Task:
Every line in the entries where "Markdown" is found should be copied.

Detected change data:
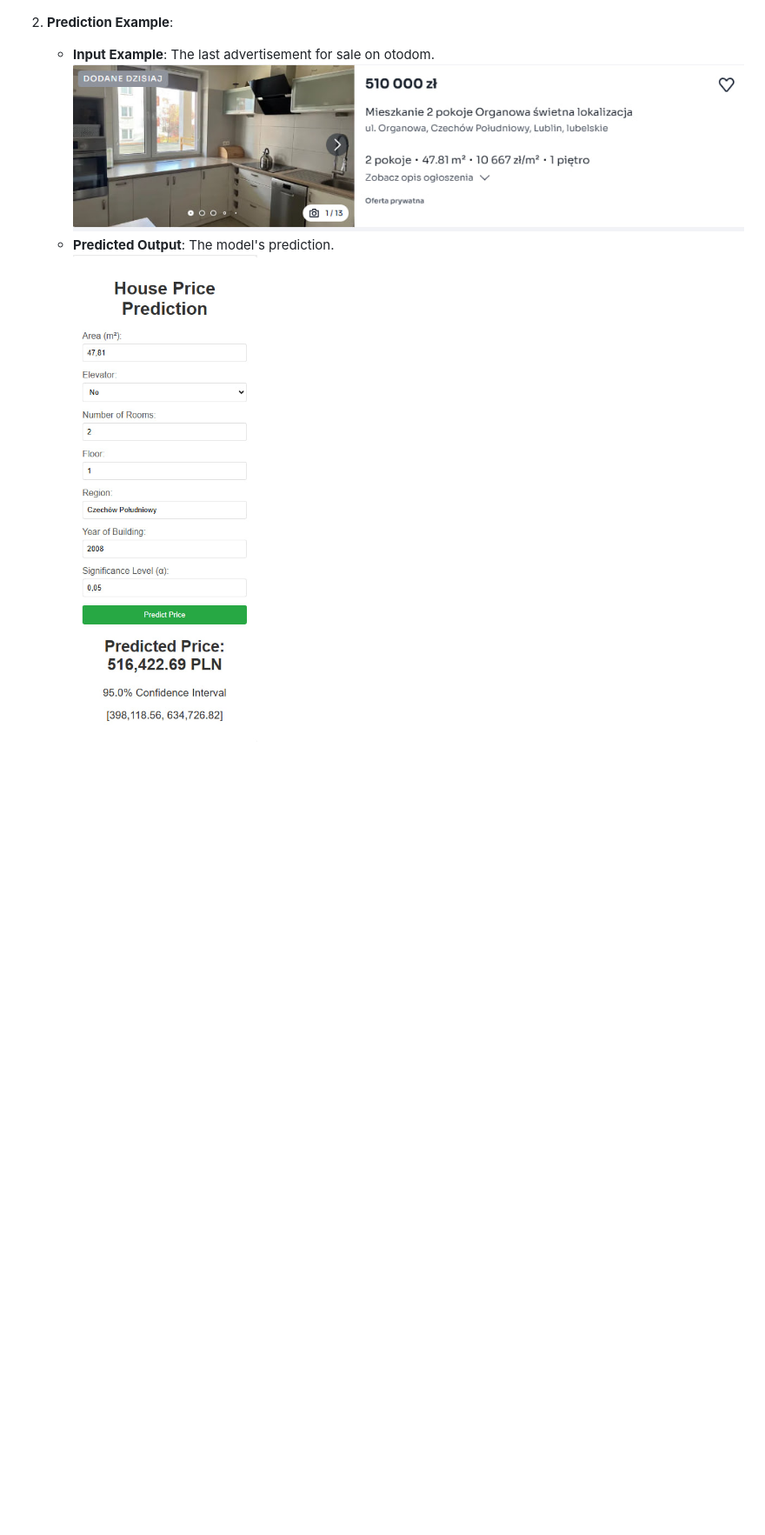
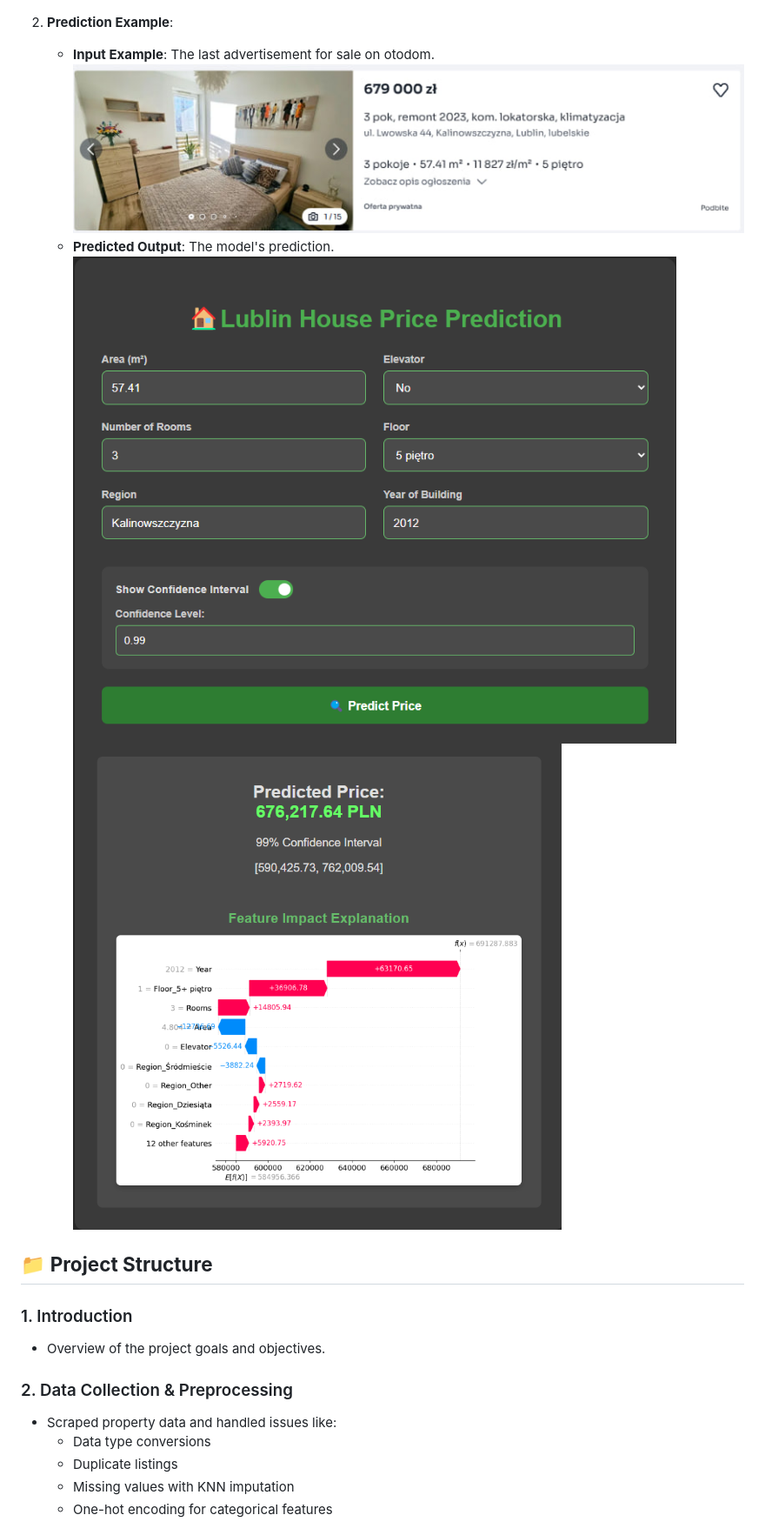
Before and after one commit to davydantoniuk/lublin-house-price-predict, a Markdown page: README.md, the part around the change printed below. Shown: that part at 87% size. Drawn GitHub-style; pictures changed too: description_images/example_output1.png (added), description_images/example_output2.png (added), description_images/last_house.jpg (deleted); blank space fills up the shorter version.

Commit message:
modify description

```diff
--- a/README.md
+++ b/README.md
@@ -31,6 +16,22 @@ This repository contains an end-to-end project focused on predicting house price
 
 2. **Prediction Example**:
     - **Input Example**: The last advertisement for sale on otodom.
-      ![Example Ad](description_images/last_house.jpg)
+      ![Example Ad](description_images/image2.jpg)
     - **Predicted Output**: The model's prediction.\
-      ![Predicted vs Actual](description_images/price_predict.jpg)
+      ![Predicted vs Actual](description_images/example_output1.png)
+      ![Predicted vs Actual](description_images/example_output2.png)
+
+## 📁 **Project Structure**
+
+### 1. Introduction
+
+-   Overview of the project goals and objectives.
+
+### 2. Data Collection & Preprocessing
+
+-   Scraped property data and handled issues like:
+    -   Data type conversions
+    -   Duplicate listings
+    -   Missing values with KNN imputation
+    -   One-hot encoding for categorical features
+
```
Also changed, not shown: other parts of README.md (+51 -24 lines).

--

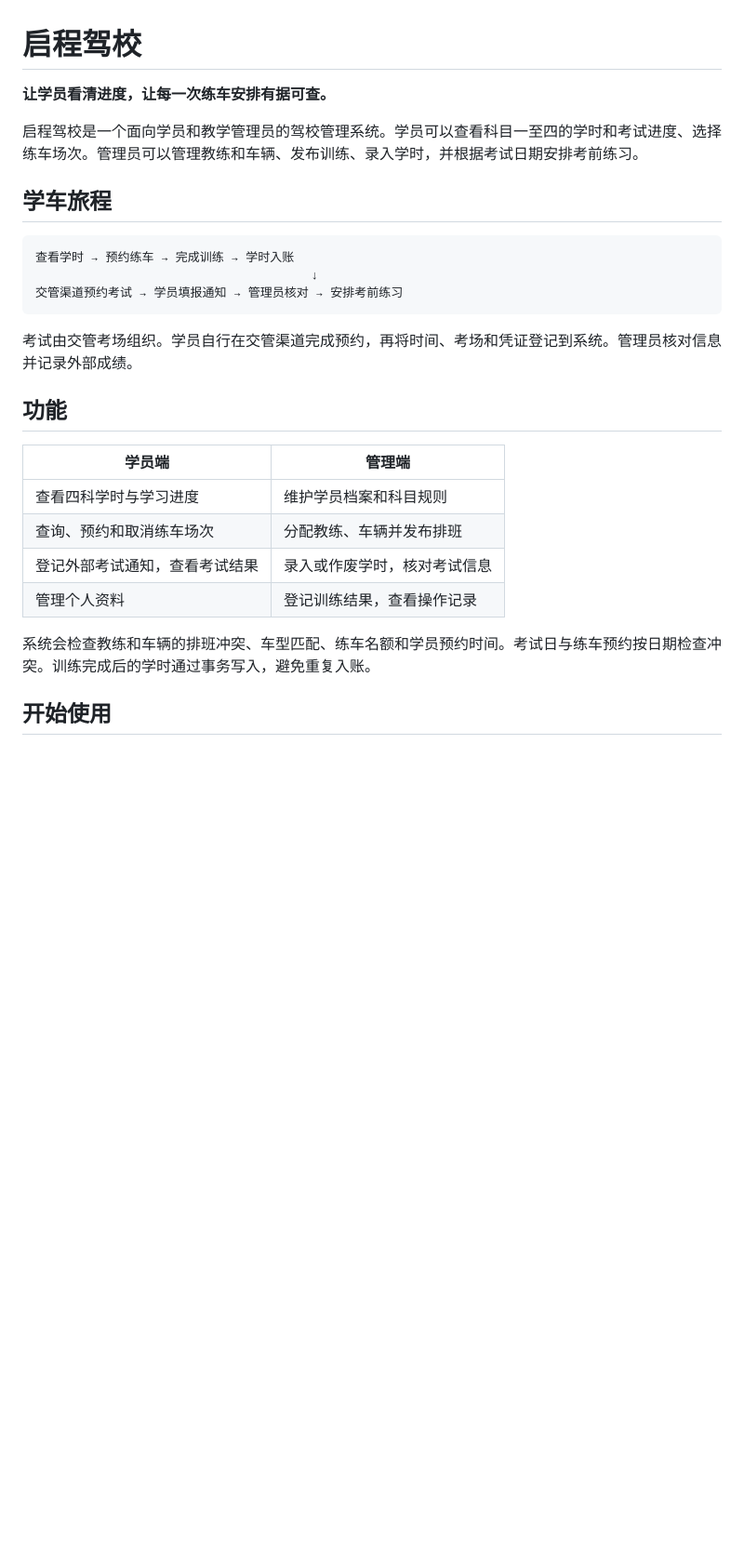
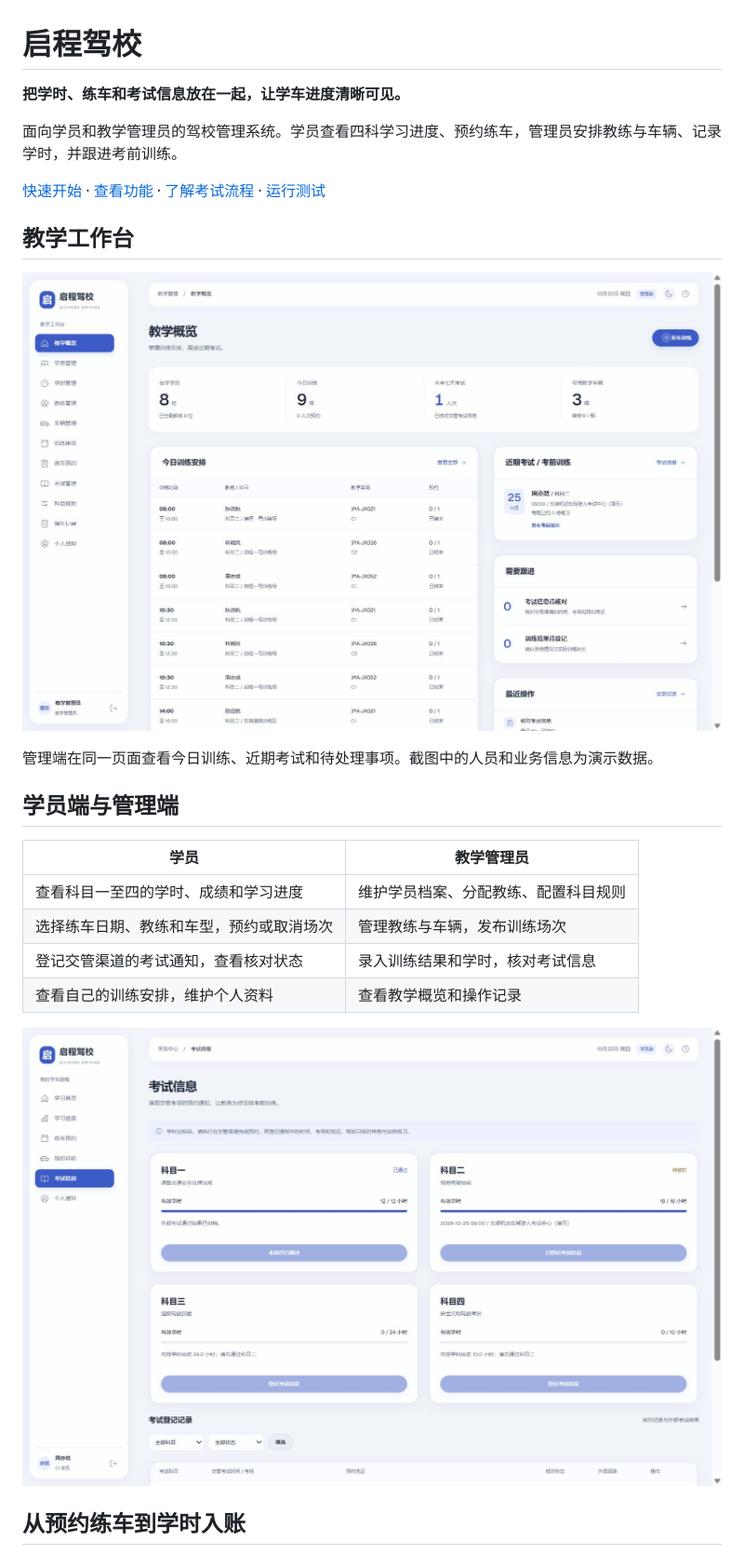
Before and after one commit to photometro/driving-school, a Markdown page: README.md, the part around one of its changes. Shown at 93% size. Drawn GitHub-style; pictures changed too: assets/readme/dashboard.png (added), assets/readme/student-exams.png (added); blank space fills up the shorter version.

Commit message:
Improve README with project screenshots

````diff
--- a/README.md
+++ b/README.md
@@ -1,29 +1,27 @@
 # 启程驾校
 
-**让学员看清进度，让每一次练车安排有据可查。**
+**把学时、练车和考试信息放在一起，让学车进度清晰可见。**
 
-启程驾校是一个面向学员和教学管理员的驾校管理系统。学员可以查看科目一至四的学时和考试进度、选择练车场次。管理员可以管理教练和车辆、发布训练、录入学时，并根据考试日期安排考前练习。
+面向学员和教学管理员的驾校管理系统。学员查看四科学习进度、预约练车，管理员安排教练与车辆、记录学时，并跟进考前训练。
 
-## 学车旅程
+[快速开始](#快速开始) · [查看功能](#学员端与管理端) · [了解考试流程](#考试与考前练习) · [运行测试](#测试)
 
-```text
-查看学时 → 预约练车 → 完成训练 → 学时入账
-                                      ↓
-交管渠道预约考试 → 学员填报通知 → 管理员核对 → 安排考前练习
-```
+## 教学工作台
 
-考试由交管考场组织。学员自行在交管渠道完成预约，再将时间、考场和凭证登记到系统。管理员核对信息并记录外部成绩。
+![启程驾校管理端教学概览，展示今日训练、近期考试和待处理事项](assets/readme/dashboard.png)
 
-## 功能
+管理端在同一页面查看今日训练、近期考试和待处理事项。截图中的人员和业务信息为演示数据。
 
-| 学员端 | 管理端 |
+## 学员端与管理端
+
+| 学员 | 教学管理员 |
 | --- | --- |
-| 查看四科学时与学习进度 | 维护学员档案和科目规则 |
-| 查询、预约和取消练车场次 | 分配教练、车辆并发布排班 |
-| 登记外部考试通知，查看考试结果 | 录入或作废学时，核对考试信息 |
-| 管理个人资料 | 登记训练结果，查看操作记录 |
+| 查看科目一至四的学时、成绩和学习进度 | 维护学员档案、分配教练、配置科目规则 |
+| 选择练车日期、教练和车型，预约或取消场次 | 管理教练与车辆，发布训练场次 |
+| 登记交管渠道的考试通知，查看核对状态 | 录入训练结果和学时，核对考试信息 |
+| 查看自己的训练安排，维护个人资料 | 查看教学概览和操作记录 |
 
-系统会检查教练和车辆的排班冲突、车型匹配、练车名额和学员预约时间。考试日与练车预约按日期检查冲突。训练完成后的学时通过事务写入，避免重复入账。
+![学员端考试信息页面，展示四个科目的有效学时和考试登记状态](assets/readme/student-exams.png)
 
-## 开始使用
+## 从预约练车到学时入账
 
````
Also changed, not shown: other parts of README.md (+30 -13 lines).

--

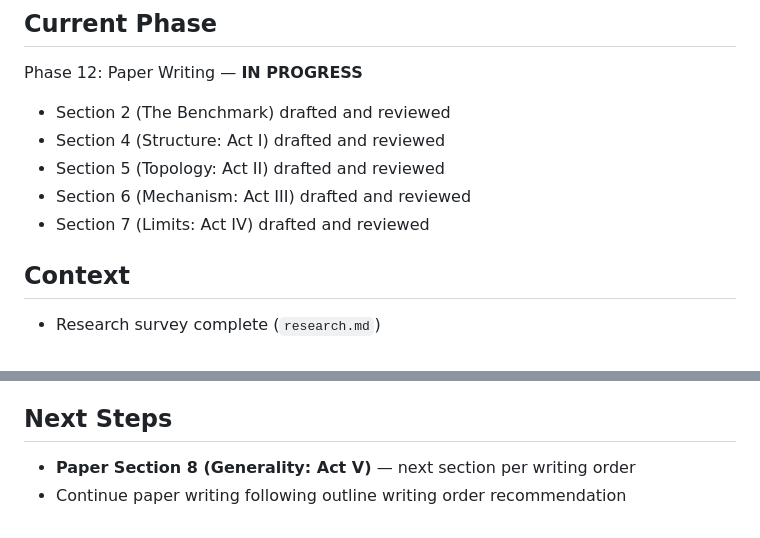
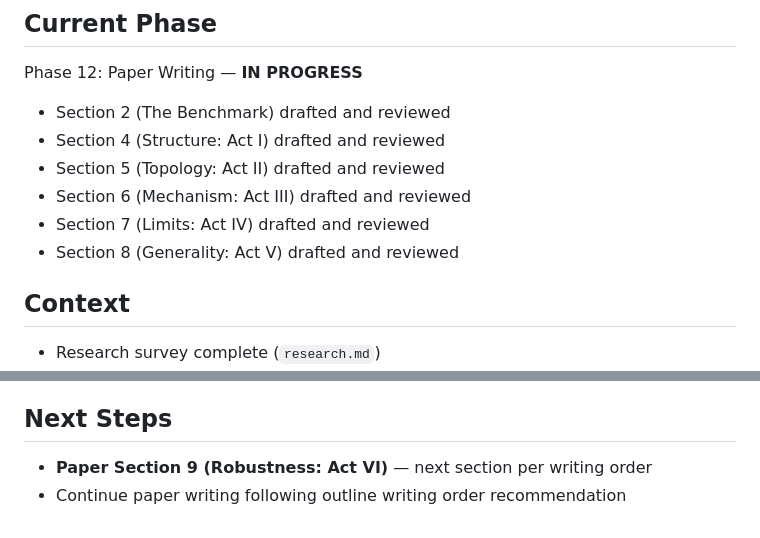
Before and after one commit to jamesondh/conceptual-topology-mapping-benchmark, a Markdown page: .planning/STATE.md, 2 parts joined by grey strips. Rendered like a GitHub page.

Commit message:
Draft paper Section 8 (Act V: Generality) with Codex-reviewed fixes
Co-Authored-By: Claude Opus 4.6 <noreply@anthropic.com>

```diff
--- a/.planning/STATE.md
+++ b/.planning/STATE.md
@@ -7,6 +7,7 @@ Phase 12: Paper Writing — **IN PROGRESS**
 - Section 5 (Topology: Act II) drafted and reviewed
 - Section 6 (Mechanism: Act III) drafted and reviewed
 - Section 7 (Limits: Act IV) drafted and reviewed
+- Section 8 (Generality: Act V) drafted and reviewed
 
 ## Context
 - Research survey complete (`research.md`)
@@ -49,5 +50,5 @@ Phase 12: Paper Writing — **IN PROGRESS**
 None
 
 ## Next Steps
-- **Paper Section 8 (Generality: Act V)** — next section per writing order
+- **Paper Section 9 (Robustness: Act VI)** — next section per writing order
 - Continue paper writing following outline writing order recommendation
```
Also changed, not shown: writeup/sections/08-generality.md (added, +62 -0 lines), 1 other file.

Answer to the problem:
Before and after one commit to davydantoniuk/lublin-house-price-predict, a Markdown page: README.md, the part around the change printed below. Shown: that part at 87% size. Drawn GitHub-style; pictures changed too: description_images/example_output1.png (added), description_images/example_output2.png (added), description_images/last_house.jpg (deleted); blank space fills up the shorter version.
Before and after one commit to photometro/driving-school, a Markdown page: README.md, the part around one of its changes. Shown at 93% size. Drawn GitHub-style; pictures changed too: assets/readme/dashboard.png (added), assets/readme/student-exams.png (added); blank space fills up the shorter version.
Before and after one commit to jamesondh/conceptual-topology-mapping-benchmark, a Markdown page: .planning/STATE.md, 2 parts joined by grey strips. Rendered like a GitHub page.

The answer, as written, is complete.